One year on, the former Lenta.ru editor Galina Timchenko runs his Russian media site in exile, saying journalists should still stand their ground.
RIGA, LATVIA (MARCH 30, 2015) (REUTERS) – In the year since she was dismissed as editor-in chief of popular Russian internet news site Lenta.ru, Galina Timchenko is running an independent, Russia-focused media start-up, and already has 2.5 million visitors a month – in less than five months since starting up.
Timchenko, who was heading Lenta.ru since 2004, was dismissed last March after a state regulatory agency issued a warning over an interview with a member of a Ukrainian far-right group, Right Sector, and included a link to remarks of its leader.
Her removal came before Russia annexed Crimea from Ukraine but already at a time when independent media, including a TV and internet channel Dozhd, were under pressure for covering anti-government protests both in Russia and Ukraine.
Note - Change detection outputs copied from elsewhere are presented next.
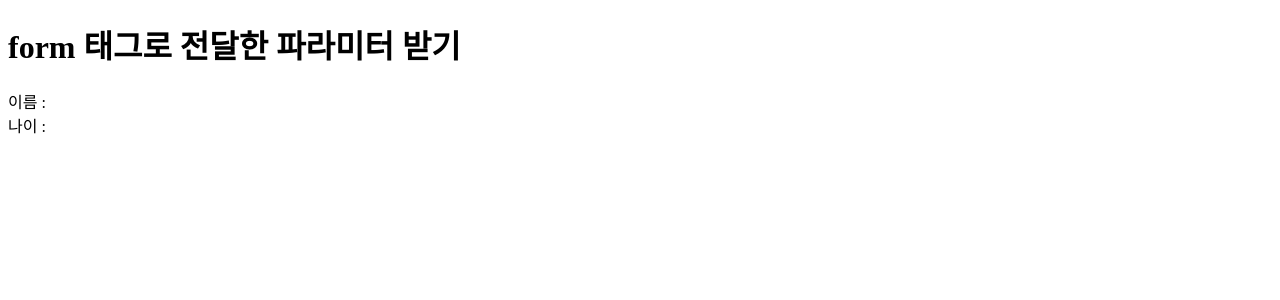
Repository: havanara/240411_JSTL_Project
Page: http://localhost/jstl_study/step-4.jsp
These files come from the project's save history. The page is drawn as it stood at one moment and after the next save; the edit follows.
The browser window is 1280 px wide. The pictures show the whole page.
The page is served by Tomcat 9.

Above is the page before, as saved 2024-04-11 03:34:35.

After the next save:
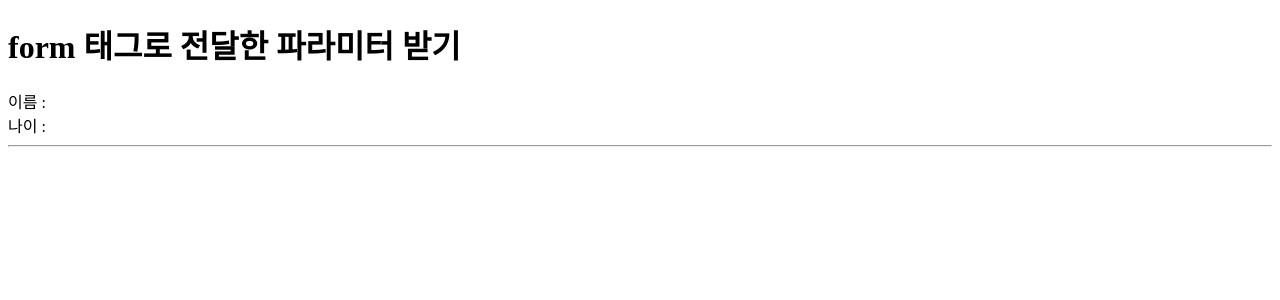
Saved 63 s later.
--- a/jstl_study/src/main/webapp/step-4.jsp
+++ b/jstl_study/src/main/webapp/step-4.jsp
@@ -13,11 +13,16 @@
 이름 : ${param.name } <br>
 나이 : ${param.age } <br>
 
+<!-- 스크립틀릿 방식으로 파라미터 가져오기 -->
+
+
 <!-- c:if이용하여 나이가 18세 이하면 미성년자 입니다 라고 출력 -->
 
 <c:if test="${param.age <= 18 }">
 	<h2>${param.name }은 미성년자 입니다.</h2>
 </c:if>
 
+<hr>
+
 </body>
 </html>
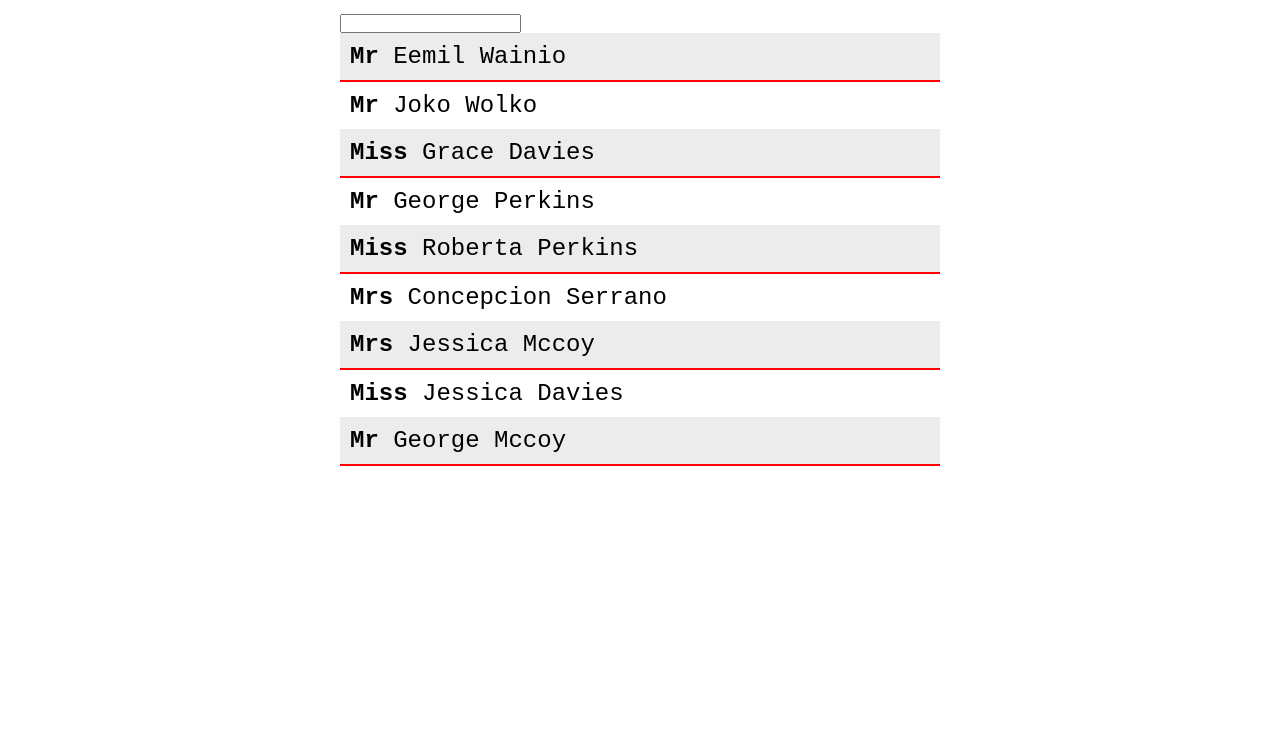
Repository: KrzysKolo/sr_tydzien5_zad4
Page: /
An editor plug-in stored every save of this project. The page is shown before and after the next save, followed by the edit.
The browser window is 1280 px wide. The pictures show the whole page.
The project was rebuilt for these pictures with package versions that can differ from the ones it lists, and the page was loaded fresh each time.

Above is the page before, as saved 2021-01-03 05:12:54.

After the next save:
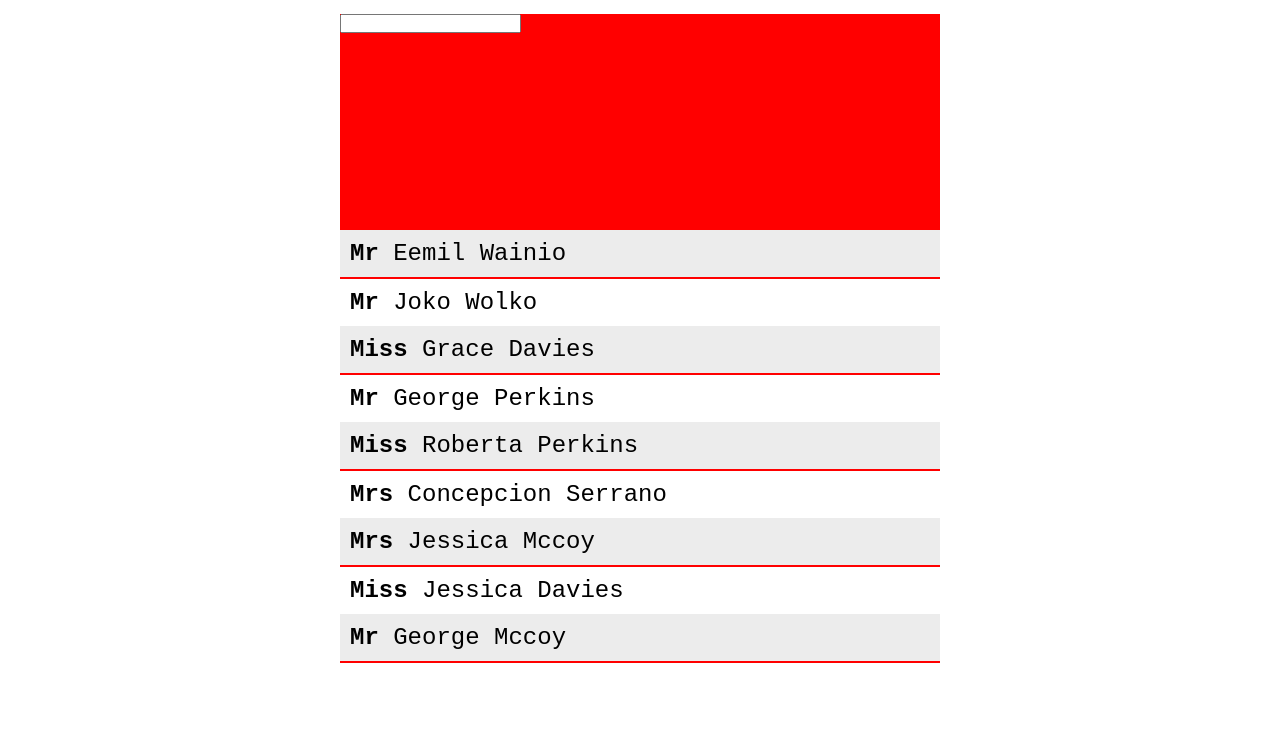
Saved 43 s later.
--- a/src/App.css
+++ b/src/App.css
@@ -14,6 +14,10 @@ section {
   display: flex;
   flex-direction: column;
 }
+.header__section {
+  height: 30vh;
+  background-color: red;
+}
 .user {
   font-size: 1.5rem;
   font-family: "Courier New", Courier, monospace;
Last October, Timchenko established an online news outlet Meduza based in Latvia, with 23 journalists both in Riga and in Russia. By March the site attracted more readers per month than Latvia’s overall population of 1,9 million.
Now she wants to double this number – which was already ahead of the plan – in a year, to have 5 million or “a little more” in readers per month. But she is still very modest about the site’s progress.
“I don’t think this is a success, to be frank. It’s too early to say. If we reach self-sufficiency, then it will be a success,” she told Reuters.
“Media is a low-marginal business – we don’t trade drugs, we don’t trade arms, we don’t trade oil. It is a very low-margin business. We have a business plan which predicts reaching self-sufficiency by the end of 2017.”
One of the recent themes raised by Meduza was a special report on Russians suffering cancer, where, lacking help from the state health service, some have chosen to die.
The article, published on the day when prominent Russian opposition leader Boris Nemtsov was assassinated, was widely quoted and spurred further discussions on how accessible healthcare is in Russia.
Timchenko says that Meduza, despite its fast growth, is not facing any pressure from Moscow partly because it is still small, plus it is based in the European Union.
She says that in current Russia, media have given up on resisting the authorities before any serious threats were implemented. Reminiscent of the Soviet repercussions on free media, most outlets chose to comply before they were forced to, Timchenko said.
“The thunder didn’t even rumble and everyone got scared,” she said. “It’s like a [collective] memory reacting. Nothing special has happened yet, no journalist was handcuffed and taken away and hopefully it won’t happen, but before anything happened everyone got scared and retreated, put up the white flag. They are already racing to show their loyalty, completely forgetting the principles of the profession; completely forgetting that a journalist is not a comfortable character for everyone and that they should be inconvenient and unacceptable sometimes, because they aren’t allowed to sit comfortably.”
Timchenko, who says she is regularly getting calls from reporters all around Russia offering to write for Meduza, added she hopes her site will stay around for long.
“I would want us to stay for long. Because I am not ready to say we will work for three years and then split up,” she said.